> ABOUT THIS TASK: All of the data below should be printed again exactly, pictures excluded.

○ ○ ○

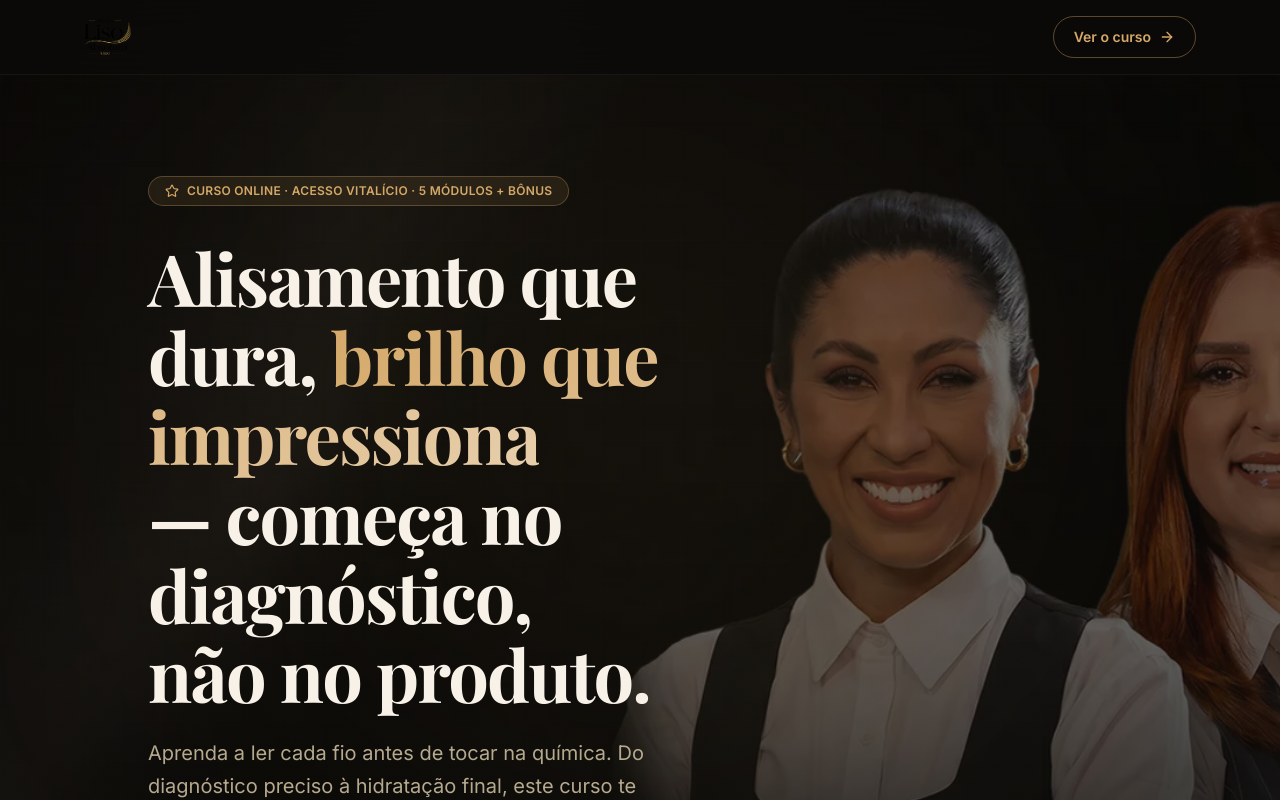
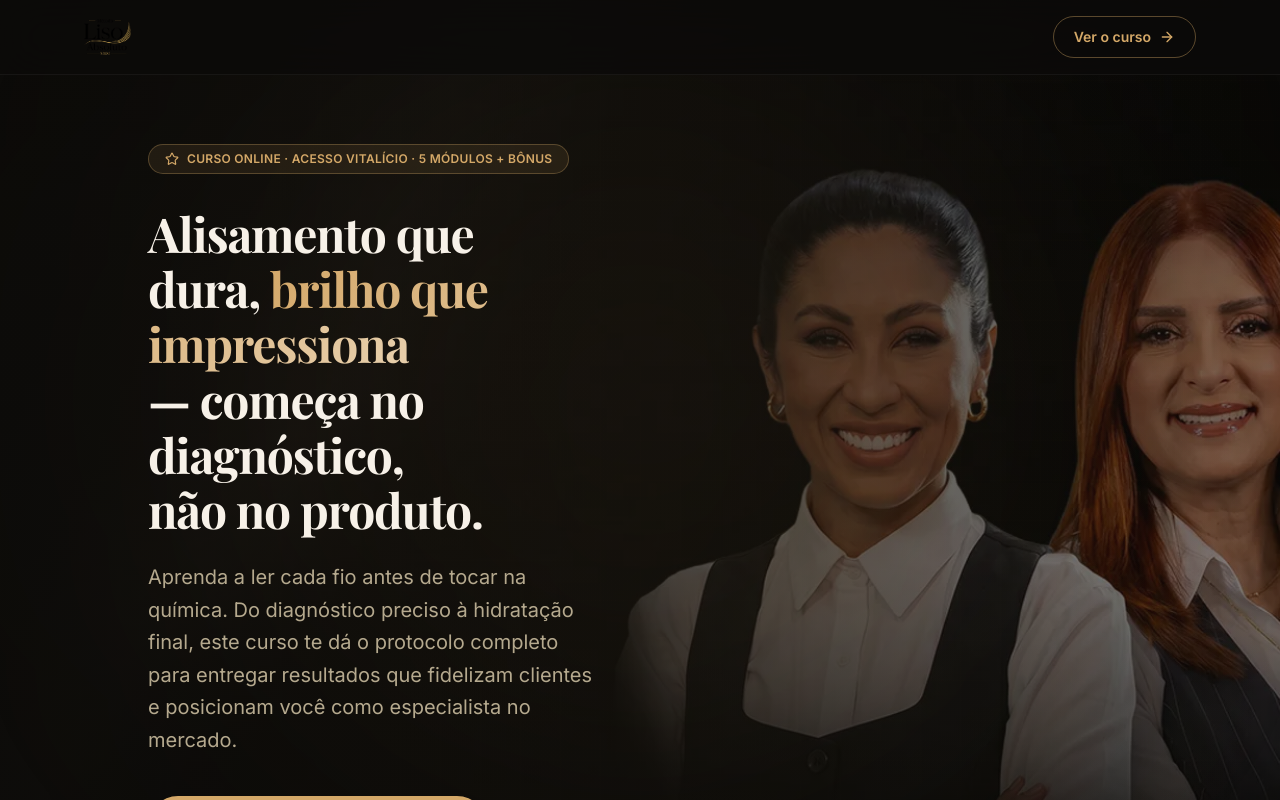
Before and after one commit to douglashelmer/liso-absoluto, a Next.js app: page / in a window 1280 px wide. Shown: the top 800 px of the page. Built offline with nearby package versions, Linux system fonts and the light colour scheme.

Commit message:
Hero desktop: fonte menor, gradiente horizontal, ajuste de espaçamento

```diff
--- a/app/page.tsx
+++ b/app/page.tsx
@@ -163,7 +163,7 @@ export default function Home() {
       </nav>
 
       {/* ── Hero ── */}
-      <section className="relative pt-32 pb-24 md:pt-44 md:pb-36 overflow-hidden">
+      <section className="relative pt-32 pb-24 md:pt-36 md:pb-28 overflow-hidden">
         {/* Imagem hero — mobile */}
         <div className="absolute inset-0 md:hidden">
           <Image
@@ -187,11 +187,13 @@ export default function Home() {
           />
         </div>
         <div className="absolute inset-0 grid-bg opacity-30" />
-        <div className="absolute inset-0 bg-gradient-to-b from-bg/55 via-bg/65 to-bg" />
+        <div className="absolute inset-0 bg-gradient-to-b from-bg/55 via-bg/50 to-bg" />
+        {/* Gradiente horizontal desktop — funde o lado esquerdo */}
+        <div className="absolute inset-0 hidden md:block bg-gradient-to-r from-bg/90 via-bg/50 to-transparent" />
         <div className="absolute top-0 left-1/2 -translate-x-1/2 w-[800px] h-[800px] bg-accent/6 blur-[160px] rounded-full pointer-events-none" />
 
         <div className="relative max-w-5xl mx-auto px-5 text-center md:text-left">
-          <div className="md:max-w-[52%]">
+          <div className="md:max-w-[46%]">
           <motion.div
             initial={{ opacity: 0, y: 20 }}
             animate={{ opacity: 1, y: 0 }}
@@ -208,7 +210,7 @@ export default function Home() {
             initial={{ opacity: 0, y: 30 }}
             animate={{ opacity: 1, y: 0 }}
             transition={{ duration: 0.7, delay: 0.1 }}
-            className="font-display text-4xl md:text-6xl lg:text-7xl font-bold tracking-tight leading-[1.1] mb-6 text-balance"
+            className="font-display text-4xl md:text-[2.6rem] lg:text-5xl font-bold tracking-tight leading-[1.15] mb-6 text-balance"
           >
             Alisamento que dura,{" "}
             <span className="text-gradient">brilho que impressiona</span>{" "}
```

○ ○ ○

> EXERCISE RESPONSE:
Before and after one commit to douglashelmer/liso-absoluto, a Next.js app: page / in a window 1280 px wide. Shown: the top 800 px of the page. Built offline with nearby package versions, Linux system fonts and the light colour scheme.

Commit message:
Hero desktop: fonte menor, gradiente horizontal, ajuste de espaçamento

```diff
--- a/app/page.tsx
+++ b/app/page.tsx
@@ -163,7 +163,7 @@ export default function Home() {
       </nav>
 
       {/* ── Hero ── */}
-      <section className="relative pt-32 pb-24 md:pt-44 md:pb-36 overflow-hidden">
+      <section className="relative pt-32 pb-24 md:pt-36 md:pb-28 overflow-hidden">
         {/* Imagem hero — mobile */}
         <div className="absolute inset-0 md:hidden">
           <Image
@@ -187,11 +187,13 @@ export default function Home() {
           />
         </div>
         <div className="absolute inset-0 grid-bg opacity-30" />
-        <div className="absolute inset-0 bg-gradient-to-b from-bg/55 via-bg/65 to-bg" />
+        <div className="absolute inset-0 bg-gradient-to-b from-bg/55 via-bg/50 to-bg" />
+        {/* Gradiente horizontal desktop — funde o lado esquerdo */}
+        <div className="absolute inset-0 hidden md:block bg-gradient-to-r from-bg/90 via-bg/50 to-transparent" />
         <div className="absolute top-0 left-1/2 -translate-x-1/2 w-[800px] h-[800px] bg-accent/6 blur-[160px] rounded-full pointer-events-none" />
 
         <div className="relative max-w-5xl mx-auto px-5 text-center md:text-left">
-          <div className="md:max-w-[52%]">
+          <div className="md:max-w-[46%]">
           <motion.div
             initial={{ opacity: 0, y: 20 }}
             animate={{ opacity: 1, y: 0 }}
@@ -208,7 +210,7 @@ export default function Home() {
             initial={{ opacity: 0, y: 30 }}
             animate={{ opacity: 1, y: 0 }}
             transition={{ duration: 0.7, delay: 0.1 }}
-            className="font-display text-4xl md:text-6xl lg:text-7xl font-bold tracking-tight leading-[1.1] mb-6 text-balance"
+            className="font-display text-4xl md:text-[2.6rem] lg:text-5xl font-bold tracking-tight leading-[1.15] mb-6 text-balance"
           >
             Alisamento que dura,{" "}
             <span className="text-gradient">brilho que impressiona</span>{" "}
```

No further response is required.